== Assignment ==
Find the lines below in which the string "dolgozat" occurs. Copy each one.

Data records

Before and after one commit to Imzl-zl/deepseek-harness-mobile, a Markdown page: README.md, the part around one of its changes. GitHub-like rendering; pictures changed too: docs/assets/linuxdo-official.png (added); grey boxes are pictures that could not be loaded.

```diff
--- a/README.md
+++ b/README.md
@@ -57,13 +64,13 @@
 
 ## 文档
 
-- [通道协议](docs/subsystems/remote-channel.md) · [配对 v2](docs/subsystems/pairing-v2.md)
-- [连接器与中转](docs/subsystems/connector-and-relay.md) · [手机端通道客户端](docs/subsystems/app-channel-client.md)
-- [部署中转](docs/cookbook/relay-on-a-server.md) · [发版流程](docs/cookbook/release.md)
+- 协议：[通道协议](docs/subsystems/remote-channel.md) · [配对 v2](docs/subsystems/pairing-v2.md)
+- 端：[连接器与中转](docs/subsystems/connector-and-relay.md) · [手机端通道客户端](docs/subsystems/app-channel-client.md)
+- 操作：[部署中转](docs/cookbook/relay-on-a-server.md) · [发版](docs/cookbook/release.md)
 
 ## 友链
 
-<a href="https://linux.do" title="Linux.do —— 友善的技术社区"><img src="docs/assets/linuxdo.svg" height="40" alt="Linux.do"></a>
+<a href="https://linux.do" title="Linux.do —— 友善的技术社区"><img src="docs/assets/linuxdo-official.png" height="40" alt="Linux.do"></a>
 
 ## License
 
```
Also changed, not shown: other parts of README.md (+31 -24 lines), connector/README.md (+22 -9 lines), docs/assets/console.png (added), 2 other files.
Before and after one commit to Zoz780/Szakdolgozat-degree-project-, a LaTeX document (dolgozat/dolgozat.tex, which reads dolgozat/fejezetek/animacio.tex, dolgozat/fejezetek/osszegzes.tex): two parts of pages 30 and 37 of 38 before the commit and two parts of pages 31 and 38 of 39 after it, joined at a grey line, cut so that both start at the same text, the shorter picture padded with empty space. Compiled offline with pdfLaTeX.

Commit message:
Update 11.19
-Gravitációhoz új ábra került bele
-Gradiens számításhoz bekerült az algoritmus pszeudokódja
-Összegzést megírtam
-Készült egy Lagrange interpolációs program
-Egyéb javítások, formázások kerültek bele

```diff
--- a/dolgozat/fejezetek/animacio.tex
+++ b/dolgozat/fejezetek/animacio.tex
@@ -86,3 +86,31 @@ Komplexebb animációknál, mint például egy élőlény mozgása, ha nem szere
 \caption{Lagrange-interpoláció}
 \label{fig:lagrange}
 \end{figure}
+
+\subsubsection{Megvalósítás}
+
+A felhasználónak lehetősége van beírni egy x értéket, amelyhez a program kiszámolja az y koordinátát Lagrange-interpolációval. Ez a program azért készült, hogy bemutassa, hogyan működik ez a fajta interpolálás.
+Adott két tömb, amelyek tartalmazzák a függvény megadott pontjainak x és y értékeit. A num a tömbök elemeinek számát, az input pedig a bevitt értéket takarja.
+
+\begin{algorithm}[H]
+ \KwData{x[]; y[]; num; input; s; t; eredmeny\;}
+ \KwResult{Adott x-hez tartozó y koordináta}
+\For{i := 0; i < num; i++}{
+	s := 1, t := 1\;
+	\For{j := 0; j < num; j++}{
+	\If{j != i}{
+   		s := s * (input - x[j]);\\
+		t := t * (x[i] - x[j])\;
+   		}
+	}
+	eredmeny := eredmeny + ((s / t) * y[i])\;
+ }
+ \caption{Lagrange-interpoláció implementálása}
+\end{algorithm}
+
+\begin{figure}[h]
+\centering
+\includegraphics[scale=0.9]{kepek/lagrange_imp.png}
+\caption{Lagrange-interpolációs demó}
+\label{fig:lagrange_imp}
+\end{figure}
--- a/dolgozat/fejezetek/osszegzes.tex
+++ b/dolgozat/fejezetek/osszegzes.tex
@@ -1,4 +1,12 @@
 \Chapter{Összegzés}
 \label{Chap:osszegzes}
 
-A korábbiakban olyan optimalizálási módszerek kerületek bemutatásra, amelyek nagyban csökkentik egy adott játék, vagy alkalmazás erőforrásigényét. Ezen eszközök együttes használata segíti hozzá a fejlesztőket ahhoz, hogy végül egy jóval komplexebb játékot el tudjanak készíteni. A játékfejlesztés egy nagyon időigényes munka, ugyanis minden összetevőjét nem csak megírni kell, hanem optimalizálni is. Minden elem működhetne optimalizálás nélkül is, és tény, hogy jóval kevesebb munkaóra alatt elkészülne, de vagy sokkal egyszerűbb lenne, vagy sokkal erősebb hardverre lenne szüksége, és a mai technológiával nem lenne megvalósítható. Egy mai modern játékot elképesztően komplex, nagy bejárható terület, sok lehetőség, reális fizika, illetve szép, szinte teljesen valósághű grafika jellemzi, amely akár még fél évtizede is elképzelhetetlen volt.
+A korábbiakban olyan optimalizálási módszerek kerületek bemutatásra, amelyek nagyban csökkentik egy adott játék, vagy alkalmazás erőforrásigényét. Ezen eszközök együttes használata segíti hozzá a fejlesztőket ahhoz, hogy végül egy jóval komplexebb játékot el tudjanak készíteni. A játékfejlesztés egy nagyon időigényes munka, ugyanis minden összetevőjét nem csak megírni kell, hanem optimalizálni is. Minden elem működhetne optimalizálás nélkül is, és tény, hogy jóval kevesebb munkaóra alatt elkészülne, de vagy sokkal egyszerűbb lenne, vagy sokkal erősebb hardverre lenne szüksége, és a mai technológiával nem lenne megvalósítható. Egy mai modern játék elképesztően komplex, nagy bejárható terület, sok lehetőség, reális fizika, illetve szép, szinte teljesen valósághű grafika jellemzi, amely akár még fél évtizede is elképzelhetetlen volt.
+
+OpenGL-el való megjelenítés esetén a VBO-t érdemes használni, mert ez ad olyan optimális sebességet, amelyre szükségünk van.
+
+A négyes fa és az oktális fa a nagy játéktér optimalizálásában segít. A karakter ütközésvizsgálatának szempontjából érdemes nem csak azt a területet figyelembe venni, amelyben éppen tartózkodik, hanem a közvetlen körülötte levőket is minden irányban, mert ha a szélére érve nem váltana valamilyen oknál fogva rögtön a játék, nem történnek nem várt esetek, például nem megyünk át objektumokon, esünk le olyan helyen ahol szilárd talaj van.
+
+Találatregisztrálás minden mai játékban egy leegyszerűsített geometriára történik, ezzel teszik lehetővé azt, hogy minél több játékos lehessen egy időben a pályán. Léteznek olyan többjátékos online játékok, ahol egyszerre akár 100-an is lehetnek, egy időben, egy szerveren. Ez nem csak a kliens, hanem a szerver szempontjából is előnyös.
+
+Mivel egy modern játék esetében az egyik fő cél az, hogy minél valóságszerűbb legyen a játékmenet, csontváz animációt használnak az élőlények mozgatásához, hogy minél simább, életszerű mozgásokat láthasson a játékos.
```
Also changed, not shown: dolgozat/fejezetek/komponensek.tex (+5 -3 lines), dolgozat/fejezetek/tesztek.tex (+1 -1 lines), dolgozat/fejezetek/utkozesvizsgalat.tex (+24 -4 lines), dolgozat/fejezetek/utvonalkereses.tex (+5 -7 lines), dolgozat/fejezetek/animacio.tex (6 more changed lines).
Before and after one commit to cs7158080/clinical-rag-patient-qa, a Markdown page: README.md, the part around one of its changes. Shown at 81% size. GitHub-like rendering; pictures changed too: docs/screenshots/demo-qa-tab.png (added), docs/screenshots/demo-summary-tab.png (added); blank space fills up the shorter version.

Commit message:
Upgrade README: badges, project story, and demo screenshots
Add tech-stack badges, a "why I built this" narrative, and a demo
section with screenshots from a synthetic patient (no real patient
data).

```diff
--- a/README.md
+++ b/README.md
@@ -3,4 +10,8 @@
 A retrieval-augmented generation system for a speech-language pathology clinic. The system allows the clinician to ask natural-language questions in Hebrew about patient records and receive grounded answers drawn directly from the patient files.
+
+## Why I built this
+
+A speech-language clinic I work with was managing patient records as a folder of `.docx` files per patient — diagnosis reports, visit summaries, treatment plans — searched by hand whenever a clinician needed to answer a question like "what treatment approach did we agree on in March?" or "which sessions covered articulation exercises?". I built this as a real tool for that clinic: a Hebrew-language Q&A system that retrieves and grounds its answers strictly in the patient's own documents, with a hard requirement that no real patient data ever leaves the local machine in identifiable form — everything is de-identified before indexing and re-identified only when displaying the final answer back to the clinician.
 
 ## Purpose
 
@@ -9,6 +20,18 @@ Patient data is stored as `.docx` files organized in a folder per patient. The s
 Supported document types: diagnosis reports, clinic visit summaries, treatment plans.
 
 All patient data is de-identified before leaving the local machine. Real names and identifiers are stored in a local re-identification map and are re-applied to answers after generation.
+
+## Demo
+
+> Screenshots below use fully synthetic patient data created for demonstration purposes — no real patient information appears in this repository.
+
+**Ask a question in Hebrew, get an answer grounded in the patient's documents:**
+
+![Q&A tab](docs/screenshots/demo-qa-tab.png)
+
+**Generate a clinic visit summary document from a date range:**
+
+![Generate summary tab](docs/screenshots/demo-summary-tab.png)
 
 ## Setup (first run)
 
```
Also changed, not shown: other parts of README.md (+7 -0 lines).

== Exercise response ==
Before and after one commit to Zoz780/Szakdolgozat-degree-project-, a LaTeX document (dolgozat/dolgozat.tex, which reads dolgozat/fejezetek/animacio.tex, dolgozat/fejezetek/osszegzes.tex): two parts of pages 30 and 37 of 38 before the commit and two parts of pages 31 and 38 of 39 after it, joined at a grey line, cut so that both start at the same text, the shorter picture padded with empty space. Compiled offline with pdfLaTeX.
--- a/dolgozat/fejezetek/animacio.tex
+++ b/dolgozat/fejezetek/animacio.tex
--- a/dolgozat/fejezetek/osszegzes.tex
+++ b/dolgozat/fejezetek/osszegzes.tex
Also changed, not shown: dolgozat/fejezetek/komponensek.tex (+5 -3 lines), dolgozat/fejezetek/tesztek.tex (+1 -1 lines), dolgozat/fejezetek/utkozesvizsgalat.tex (+24 -4 lines), dolgozat/fejezetek/utvonalkereses.tex (+5 -7 lines), dolgozat/fejezetek/animacio.tex (6 more changed lines).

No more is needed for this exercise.